General practitioners' views and experiences of counselling for physical activity through the New Zealand Green Prescription programBMC Family Practice
Date of this Version11-2-2011
Document TypeJournal Article
AbstractBackground: Regular physical activity is beneficial in both the prevention and management of chronic health conditions. A large proportion of adult New Zealanders, however, are insufficiently active. To help increase population levels of physical activity in New Zealand the Green Prescription, a primary care physical activity scripting program, was developed. The primary aim of this study was to identify why general practitioners (GPs) counsel for physical activity and administer Green Prescriptions. A secondary aim was to examine GPs' views and experiences of Green Prescription counselling for the management of depression.Methods: Individual face-to-face interviews were conducted with 15 GPs. All interviews were audio-taped and transcribed. Data were analysed using an inductive thematic approach.Results: Several themes and sub-themes emerged from the data. Notably, GPs counselled for physical activity and prescribed Green Prescriptions for both primary preventive (e.g., weight control) and secondary management (e.g., diabetes management) purposes. GPs reported the benefits of the Green Prescription centred around two main themes: (i) a non-medication approach to a healthier lifestyle and (ii) the support benefits of physical activity. Time constraints within the consultation was the only main theme that emerged regarding the barriers GPs perceived to Green Prescription use. Physical activity in general, and physical activity prescribed through the Green Prescription, were also viewed by GPs as beneficial for the management of depression.Conclusions: The results of this study suggest that New Zealand GPs view the Green Prescription program as beneficial for their patients with pre-existing conditions and/or weight problems. While this is encouraging, the Green Prescription may also be used to promote physical activity in currently healthy but low-active and sedentary individuals. Such individuals are currently disease free, but are at risk for future health-related problems because of their inactive lifestyle. It is recommended that time constraints of the consultation in regard to administering Green Prescriptions could be dealt with by delegating the more time consuming tasks to the patient support counsellors that support the Green Prescription program, and having practice nurses assist in the administration of Green Prescriptions. Green Prescription counselling in conjunction with antidepressant medication may be beneficial for the management of depression and warrants further research.
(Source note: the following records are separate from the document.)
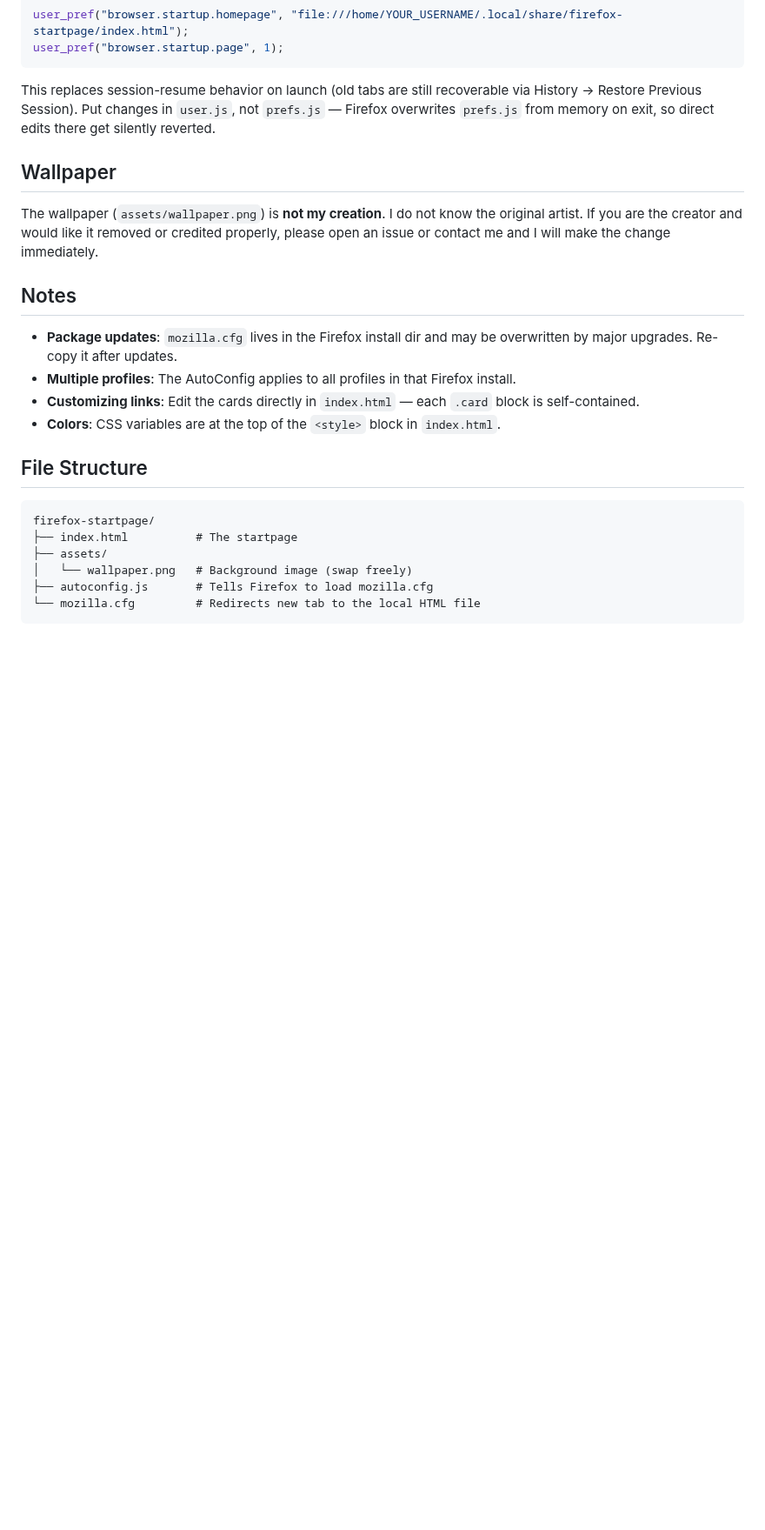
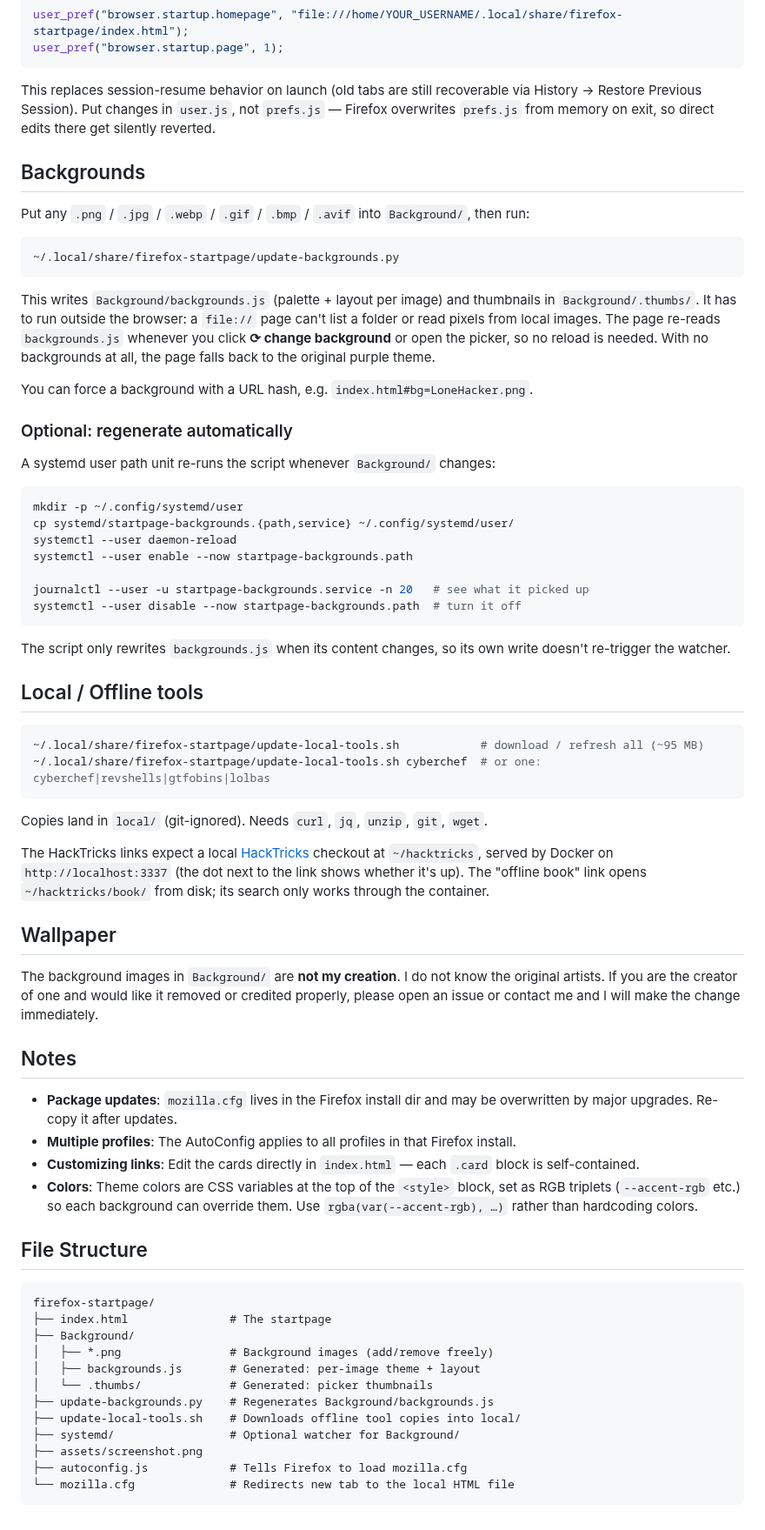
Before and after one commit to KevinSays/KevinsNighttab, a Markdown page: README.md, the part around one of its changes. Shown at 87% size. Drawn GitHub-style; blank space fills up the shorter version.

````diff
--- a/README.md
+++ b/README.md
@@ -72,24 +73,69 @@ user_pref("browser.startup.page", 1);
 
 This replaces session-resume behavior on launch (old tabs are still recoverable via History → Restore Previous Session). Put changes in `user.js`, not `prefs.js` — Firefox overwrites `prefs.js` from memory on exit, so direct edits there get silently reverted.
 
+## Backgrounds
+
+Put any `.png` / `.jpg` / `.webp` / `.gif` / `.bmp` / `.avif` into `Background/`, then run:
+
+```sh
+~/.local/share/firefox-startpage/update-backgrounds.py
+```
+
+This writes `Background/backgrounds.js` (palette + layout per image) and thumbnails in `Background/.thumbs/`. It has to run outside the browser: a `file://` page can't list a folder or read pixels from local images. The page re-reads `backgrounds.js` whenever you click **⟳ change background** or open the picker, so no reload is needed. With no backgrounds at all, the page falls back to the original purple theme.
+
+You can force a background with a URL hash, e.g. `index.html#bg=LoneHacker.png`.
+
+### Optional: regenerate automatically
+
+A systemd user path unit re-runs the script whenever `Background/` changes:
+
+```sh
+mkdir -p ~/.config/systemd/user
+cp systemd/startpage-backgrounds.{path,service} ~/.config/systemd/user/
+systemctl --user daemon-reload
+systemctl --user enable --now startpage-backgrounds.path
+
+journalctl --user -u startpage-backgrounds.service -n 20   # see what it picked up
+systemctl --user disable --now startpage-backgrounds.path  # turn it off
+```
+
+The script only rewrites `backgrounds.js` when its content changes, so its own write doesn't re-trigger the watcher.
+
+## Local / Offline tools
+
+```sh
+~/.local/share/firefox-startpage/update-local-tools.sh            # download / refresh all (~95 MB)
+~/.local/share/firefox-startpage/update-local-tools.sh cyberchef  # or one: cyberchef|revshells|gtfobins|lolbas
+```
+
+Copies land in `local/` (git-ignored). Needs `curl`, `jq`, `unzip`, `git`, `wget`.
+
+The HackTricks links expect a local [HackTricks](https://github.com/HackTricks-wiki/hacktricks) checkout at `~/hacktricks`, served by Docker on `http://localhost:3337` (the dot next to the link shows whether it's up). The "offline book" link opens `~/hacktricks/book/` from disk; its search only works through the container.
+
 ## Wallpaper
 
-The wallpaper (`assets/wallpaper.png`) is **not my creation**. I do not know the original artist. If you are the creator and would like it removed or credited properly, please open an issue or contact me and I will make the change immediately.
+The background images in `Background/` are **not my creation**. I do not know the original artists. If you are the creator of one and would like it removed or credited properly, please open an issue or contact me and I will make the change immediately.
 
 ## Notes
 
 - **Package updates**: `mozilla.cfg` lives in the Firefox install dir and may be overwritten by major upgrades. Re-copy it after updates.
 - **Multiple profiles**: The AutoConfig applies to all profiles in that Firefox install.
 - **Customizing links**: Edit the cards directly in `index.html` — each `.card` block is self-contained.
-- **Colors**: CSS variables are at the top of the `<style>` block in `index.html`.
+- **Colors**: Theme colors are CSS variables at the top of the `<style>` block, set as RGB triplets (`--accent-rgb` etc.) so each background can override them. Use `rgba(var(--accent-rgb), …)` rather than hardcoding colors.
 
 ## File Structure
 
 ```
 firefox-startpage/
-├── index.html          # The startpage
-├── assets/
-│   └── wallpaper.png   # Background image (swap freely)
-├── autoconfig.js       # Tells Firefox to load mozilla.cfg
-└── mozilla.cfg         # Redirects new tab to the local HTML file
+├── index.html               # The startpage
+├── Background/
+│   ├── *.png                # Background images (add/remove freely)
+│   ├── backgrounds.js       # Generated: per-image theme + layout
+│   └── .thumbs/             # Generated: picker thumbnails
+├── update-backgrounds.py    # Regenerates Background/backgrounds.js
+├── update-local-tools.sh    # Downloads offline tool copies into local/
+├── systemd/                 # Optional watcher for Background/
+├── assets/screenshot.png
+├── autoconfig.js            # Tells Firefox to load mozilla.cfg
+└── mozilla.cfg              # Redirects new tab to the local HTML file
 ```
````
Also changed, not shown: other parts of README.md (+7 -6 lines), INSTALL.md (+3 -4 lines), assets/screenshot.png, 12 other files.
Citation InformationAsmita Patel, Grant M. Schofield, Gregory S. Kolt and Justin W. L. Keogh. "General practitioners' views and experiences of counselling for physical activity through the New Zealand Green Prescription program" BMC Family Practice Vol. 12 (2011) p. 119 ISSN: 1471-2296
Available at: http://works.bepress.com/justin_keogh/27/